Oregon Gov. John Kitzhaber (D) will resign from office effective Wednesday, succumbing to demands from state Democrats amid multiple investigations into whether his fiancee, Cylvia Hayes, used her role as an energy policy adviser for personal gain. Kitzhaber’s resignation will automatically elevate Secretary of State Kate Brown (D) into the governor’s mansion. The state does not have a lieutenant governor.
Storing energy remains the missing link for many clean power technologies, but DOE researchers and startup companies are racing to fill the gap. Without a way to save electricity and heat for later use, intermittent renewable energy will struggle to close price and performance differences with fossil fuels. But stored energy has advantages. It can respond to increased power demands faster than a turbine can spool up, and it can also save excess power and then supply it when needed.
What happens when the wind doesn’t blow? That’s a question that wind power skeptics or critics frequently ask. While coal, nuclear and gas plants theoretically run uninterrupted whenever they are called upon, humans have no control over when wind turbines stop and start spinning. Some utility and power company officials say this is a reason that “reliable,” baseload power should be valued more than wind. But in a report released Thursday and an accompanying webinar, experts with the American Wind Energy Association (AWEA) explained how wind can actually be seen as a more reliable source than conventional power plants — one that contributes to rather than inhibits the stability of the grid as a whole.
“I’m not sure what Cape Wind’s next move will be, but anybody who is developing an offshore wind piece, this bill is going to be for them,” said Haddad, who is second only to the speaker in the House hierarchy. “If Cape Wind wants to compete and they want to bring a lower price to the table, then they are going to be successful.”
The report comes as several states are reconsidering their existing RES or EERS. For example, West Virginia recently became the first state to repeal its RES, with the legislature voting overwhelmingly to scrap the law, which would have required 25 percent of electricity sales to come from renewable or alternative sources by 2025.
Visions of large, white wind-energy blades sweeping up the horizon have faded five years since a wind farm was proposed for Lake Michigan off the West Michigan coast. Five years ago, Scandia Wind created quite a stir by proposing a large wind-energy project, generating much discussion and debate in West Michigan, especially in Mason, Oceana, Muskegon and Ottawa counties. After months of talk in 2009 and 2010, the discussion of putting wind turbines in Lake Michigan has been relatively silent since.

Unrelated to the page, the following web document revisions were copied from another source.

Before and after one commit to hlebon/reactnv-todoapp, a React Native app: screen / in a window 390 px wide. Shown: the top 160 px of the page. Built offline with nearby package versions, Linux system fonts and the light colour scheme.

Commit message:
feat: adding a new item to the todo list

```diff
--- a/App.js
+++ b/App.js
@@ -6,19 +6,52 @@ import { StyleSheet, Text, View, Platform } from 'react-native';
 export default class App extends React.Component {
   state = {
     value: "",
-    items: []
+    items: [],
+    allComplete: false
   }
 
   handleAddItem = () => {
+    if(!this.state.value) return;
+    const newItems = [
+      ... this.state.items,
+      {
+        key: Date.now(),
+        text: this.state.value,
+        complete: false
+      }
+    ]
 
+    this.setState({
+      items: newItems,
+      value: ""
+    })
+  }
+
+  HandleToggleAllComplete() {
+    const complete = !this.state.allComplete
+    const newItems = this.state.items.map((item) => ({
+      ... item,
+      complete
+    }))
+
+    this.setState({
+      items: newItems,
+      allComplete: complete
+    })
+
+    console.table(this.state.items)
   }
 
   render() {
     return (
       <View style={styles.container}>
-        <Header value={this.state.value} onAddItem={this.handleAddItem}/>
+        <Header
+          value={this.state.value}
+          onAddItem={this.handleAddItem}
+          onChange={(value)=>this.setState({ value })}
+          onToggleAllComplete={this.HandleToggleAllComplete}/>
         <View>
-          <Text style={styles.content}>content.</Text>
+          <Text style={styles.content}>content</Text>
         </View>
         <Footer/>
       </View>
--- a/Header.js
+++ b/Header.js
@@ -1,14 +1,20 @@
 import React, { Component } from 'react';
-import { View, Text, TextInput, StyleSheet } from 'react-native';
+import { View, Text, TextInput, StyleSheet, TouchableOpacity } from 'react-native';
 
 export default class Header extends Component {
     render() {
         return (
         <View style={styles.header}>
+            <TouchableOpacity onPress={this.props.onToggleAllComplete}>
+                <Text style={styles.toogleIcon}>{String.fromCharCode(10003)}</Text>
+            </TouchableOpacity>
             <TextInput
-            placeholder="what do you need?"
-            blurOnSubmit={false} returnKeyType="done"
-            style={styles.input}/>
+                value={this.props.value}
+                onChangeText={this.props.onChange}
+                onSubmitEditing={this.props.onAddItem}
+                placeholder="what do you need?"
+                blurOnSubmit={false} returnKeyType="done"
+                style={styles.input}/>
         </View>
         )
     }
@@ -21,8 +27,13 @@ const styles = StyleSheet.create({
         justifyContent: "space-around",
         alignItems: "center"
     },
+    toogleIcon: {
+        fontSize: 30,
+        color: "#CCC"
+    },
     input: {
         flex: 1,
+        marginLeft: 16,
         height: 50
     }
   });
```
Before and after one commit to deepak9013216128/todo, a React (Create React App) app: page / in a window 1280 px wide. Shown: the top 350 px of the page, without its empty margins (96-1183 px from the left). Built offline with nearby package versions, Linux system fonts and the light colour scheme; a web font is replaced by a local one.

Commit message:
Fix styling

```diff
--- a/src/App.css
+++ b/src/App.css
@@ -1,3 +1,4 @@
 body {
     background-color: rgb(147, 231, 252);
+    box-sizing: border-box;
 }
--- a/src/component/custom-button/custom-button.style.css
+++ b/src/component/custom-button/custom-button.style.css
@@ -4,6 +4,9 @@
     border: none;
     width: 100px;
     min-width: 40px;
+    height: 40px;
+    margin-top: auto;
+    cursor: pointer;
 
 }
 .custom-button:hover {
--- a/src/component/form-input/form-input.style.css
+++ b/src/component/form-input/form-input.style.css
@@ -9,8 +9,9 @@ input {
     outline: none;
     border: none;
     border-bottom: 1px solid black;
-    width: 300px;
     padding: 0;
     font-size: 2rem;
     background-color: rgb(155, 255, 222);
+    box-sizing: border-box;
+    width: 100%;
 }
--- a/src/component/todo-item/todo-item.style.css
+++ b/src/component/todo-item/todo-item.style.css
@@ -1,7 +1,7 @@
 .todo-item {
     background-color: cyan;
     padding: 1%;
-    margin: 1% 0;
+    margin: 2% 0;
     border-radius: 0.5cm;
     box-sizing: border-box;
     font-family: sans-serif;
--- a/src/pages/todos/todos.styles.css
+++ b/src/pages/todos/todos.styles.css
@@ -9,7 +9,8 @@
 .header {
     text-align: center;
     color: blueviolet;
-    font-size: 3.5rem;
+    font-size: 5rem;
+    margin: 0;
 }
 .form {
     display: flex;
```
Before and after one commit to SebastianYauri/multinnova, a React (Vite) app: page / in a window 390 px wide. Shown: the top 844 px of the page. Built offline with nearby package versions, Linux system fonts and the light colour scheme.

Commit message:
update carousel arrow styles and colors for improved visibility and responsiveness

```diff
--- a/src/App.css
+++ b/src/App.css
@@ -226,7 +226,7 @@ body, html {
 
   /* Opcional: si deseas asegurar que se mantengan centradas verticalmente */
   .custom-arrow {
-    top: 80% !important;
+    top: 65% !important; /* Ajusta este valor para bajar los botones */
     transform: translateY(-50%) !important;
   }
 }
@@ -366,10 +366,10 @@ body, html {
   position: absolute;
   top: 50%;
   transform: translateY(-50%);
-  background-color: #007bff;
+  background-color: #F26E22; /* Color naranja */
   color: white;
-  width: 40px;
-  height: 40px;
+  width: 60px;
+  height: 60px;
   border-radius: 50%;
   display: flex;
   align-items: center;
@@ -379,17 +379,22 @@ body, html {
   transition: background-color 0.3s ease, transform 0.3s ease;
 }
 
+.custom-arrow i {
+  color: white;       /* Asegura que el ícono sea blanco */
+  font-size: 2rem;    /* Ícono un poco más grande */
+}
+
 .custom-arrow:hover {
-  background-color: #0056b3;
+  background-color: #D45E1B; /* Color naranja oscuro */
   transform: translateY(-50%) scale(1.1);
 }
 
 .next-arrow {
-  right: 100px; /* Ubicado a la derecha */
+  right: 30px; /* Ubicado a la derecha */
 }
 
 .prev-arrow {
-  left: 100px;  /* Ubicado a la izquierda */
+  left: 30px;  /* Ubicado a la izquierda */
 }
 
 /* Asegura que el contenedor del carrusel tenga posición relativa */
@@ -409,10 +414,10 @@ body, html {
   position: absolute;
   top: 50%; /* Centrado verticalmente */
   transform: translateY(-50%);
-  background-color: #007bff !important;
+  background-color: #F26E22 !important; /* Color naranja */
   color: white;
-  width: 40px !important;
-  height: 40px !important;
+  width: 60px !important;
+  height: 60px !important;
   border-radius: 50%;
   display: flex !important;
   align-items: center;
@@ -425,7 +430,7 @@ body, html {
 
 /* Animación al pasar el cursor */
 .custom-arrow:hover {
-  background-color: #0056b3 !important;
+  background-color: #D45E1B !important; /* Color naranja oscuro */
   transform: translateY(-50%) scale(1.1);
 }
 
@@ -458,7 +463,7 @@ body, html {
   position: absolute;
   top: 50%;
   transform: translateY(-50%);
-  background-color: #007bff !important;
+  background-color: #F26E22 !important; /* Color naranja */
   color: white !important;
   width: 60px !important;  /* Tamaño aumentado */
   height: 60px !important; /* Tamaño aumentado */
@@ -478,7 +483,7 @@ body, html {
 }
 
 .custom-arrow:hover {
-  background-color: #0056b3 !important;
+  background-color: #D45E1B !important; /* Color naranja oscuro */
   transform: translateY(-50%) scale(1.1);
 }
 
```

Google has announced it is purchasing power from Altamont Pass, one of the country’s oldest and largest windfarms in California’s San Joaquin Valley. The technology company recently inked a 20-year agreement with Florida-based NextEra Energy Inc. About 770 wind turbines from the 1980s will be replaced this year by 48 new turbines, which will double energy production.
China boosted its installed wind energycapacity last year to a record 19.81 million kilowatts as the world’s biggest greenhouse gas emitter tries to switch its power grid to cleaner energy sources.
The National Energy Administration said Thursday that wind farms produced 153.4 billion kilowatt hours of electric power in 2014, making up 2.8 percent of total generated electricity.
Acting Assistant U.S. EPA Administrator Janet McCabe didn’t make any specific promises during her testimony before the Senate Environment and Public Works Committee yesterday morning. But between the lines of her answers, the agency’s top air quality official delivered a clear signal to the state officials charged with implementing the Obama administration’s Clean Power Plan: There’s a strong chance EPA will back away from the interim 2020 goals many states have decried as unreasonable, rushed and too expensive to comply with.
As German Chancellor Angela Merkel and President Obama meet this week in Washington, they are surveying the world’s energy future through a window that Germany opened — one with a spectacular view of the low-carbon horizon. For decades, Germany has been a first mover in clean energy. After suffering contamination from the Chernobyl meltdown in 1986, the nation walked away from nuclear power, and it slammed the door shut after Japan’s Fukushima disaster in 2011. Now, the country is saying auf wiedersehen to coal, on the way to reducing its carbon emissions by 40 percent by 2020.